That is not to say it was not immune to the vagaries of the whisky trade. Despite beginning to build a reputation as a single malt. Springbank was mothballed between 1979 to 1987. On reopening, owner Hedley Wright [John Mitchell’s great-great grandson] made the momentous decision to no longer sell to blenders, but develop single malt sales. Maltings were re-opened in 1992 and while the combination of managing limited stocks – the result of the mothballed period and somewhat over-eager sales of what was left – it has taken a number of years to get the Springbank range fully balanced, which now it is. It remains, deservedly, one of Scotland’s cult malt whiskies and a template for many new distillers.

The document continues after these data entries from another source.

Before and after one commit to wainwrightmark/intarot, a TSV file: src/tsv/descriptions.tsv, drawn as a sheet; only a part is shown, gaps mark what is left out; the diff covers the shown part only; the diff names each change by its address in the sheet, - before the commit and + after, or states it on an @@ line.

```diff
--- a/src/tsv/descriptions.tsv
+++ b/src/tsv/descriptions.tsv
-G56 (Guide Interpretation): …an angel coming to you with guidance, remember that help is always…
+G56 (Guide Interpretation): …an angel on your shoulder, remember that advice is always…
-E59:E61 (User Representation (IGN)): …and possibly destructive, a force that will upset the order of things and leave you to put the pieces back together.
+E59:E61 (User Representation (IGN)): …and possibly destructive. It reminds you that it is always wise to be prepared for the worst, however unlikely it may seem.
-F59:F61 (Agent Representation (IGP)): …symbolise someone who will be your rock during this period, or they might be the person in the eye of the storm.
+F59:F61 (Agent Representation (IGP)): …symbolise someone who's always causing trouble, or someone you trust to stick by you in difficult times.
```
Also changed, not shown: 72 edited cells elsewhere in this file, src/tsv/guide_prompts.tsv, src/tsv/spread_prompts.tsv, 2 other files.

- 1828 William Reid acquires a license for Springbank distillery in Campbeltown
- 1837 Reid sells the distillery to his in-laws, John and William Mitchell

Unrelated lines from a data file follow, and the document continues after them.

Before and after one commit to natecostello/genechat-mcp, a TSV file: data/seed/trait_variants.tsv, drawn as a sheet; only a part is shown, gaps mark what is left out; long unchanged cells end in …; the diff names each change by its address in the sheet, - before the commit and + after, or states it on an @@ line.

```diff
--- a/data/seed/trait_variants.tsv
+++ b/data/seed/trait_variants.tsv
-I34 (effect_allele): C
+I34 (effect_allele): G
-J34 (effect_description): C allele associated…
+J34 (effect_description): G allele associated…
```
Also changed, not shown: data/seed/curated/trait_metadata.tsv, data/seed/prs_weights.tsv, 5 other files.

- 1872 William Mitchell leaves the business and John's son, Alexander, joins Springbank
- 1897 J&A Mitchell is founded
- 1926 The distillery closes
- 1933 Springbank returns to production
- 1960 Springbank closes its maltings
- 1969 J&A Mitchell purchases independent bottler Cadenhead
- 1979 Springbank is mothballed once more until 1987, when a limited run is started
- 1992 The distillery reinstates its maltings
- 1997 Springbank begins its first production run of the malt that will become Hazelburn
- 1999 The world's first organic single malt, Dha Mhile, is launched
- Capacity (mlpa) i
- Condenser Type i
- Wash still and No2 low wines - Shell and tube, No1 low wines still - worm tank
- Fermentation Time i
- Heat Source i
- Wash still fire and steam kettles, spirit stills steam coils
- Malt Specification i
- Springbank 8-10ppm, Hazelburn 0ppm, Longrow 50ppm
- Malt Supplier i
- Scottish origin barley local to Campleton or East coast.
- Mash Tun Material i
- Cast iron
- Mash Tun Type i
- New-make Strength i
- Single Malt Percentage i
- Spirit Still Charge (l) i
- Spirit Still Shape i
- Spirit Still Size (l) i
- Stills i
- Warehousing i
- Racking and Dunnage
- Wash Still Charge (l) i
- Wash Still Shape i
- Wash Still Size (l) i
- Washback Charge (l) i
- Washback Size (l) i
- Washback Type i
- Boatskin larch
- Washbacks i
- Water Source i
- Crosshill Loch
- Yeast Type i
- J&A Mitchell & Company 1897 - present
- 1878 - 1897
- 1837 - 1878
- 1828 - 1837